#### DATA FOR ANALYSIS ####

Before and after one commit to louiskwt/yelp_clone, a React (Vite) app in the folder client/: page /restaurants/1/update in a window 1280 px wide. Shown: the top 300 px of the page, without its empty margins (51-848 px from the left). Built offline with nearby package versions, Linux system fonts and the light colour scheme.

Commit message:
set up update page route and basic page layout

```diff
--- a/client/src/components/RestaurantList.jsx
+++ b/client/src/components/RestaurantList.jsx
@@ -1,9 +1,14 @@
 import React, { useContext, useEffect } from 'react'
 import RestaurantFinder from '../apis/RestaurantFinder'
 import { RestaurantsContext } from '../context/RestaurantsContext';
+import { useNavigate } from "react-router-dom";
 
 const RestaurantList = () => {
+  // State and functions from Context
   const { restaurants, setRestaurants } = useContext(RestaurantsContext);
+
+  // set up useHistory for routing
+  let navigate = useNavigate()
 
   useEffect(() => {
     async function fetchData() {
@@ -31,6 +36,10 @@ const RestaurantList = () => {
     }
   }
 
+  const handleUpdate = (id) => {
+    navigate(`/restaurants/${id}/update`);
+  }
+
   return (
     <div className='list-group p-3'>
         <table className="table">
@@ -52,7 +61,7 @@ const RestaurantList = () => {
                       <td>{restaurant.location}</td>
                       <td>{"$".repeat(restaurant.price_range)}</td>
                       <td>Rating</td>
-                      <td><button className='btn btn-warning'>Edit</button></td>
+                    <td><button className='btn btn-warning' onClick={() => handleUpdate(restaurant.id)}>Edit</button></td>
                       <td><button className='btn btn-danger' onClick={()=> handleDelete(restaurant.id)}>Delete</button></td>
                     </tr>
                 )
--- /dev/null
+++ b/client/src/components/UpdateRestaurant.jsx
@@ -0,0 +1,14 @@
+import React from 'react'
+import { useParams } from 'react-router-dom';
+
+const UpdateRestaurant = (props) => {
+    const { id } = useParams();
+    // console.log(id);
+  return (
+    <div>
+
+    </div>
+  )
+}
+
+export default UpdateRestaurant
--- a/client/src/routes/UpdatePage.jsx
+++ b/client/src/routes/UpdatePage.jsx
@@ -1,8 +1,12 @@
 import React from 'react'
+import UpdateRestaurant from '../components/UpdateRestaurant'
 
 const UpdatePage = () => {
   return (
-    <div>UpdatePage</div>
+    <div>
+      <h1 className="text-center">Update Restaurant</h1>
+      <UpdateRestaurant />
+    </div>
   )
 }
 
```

####

Check the entries above line by line and return each one containing the word "components".

TASK OUTPUT ▸
--- a/client/src/components/RestaurantList.jsx
+++ b/client/src/components/RestaurantList.jsx
+++ b/client/src/components/UpdateRestaurant.jsx
+import UpdateRestaurant from '../components/UpdateRestaurant'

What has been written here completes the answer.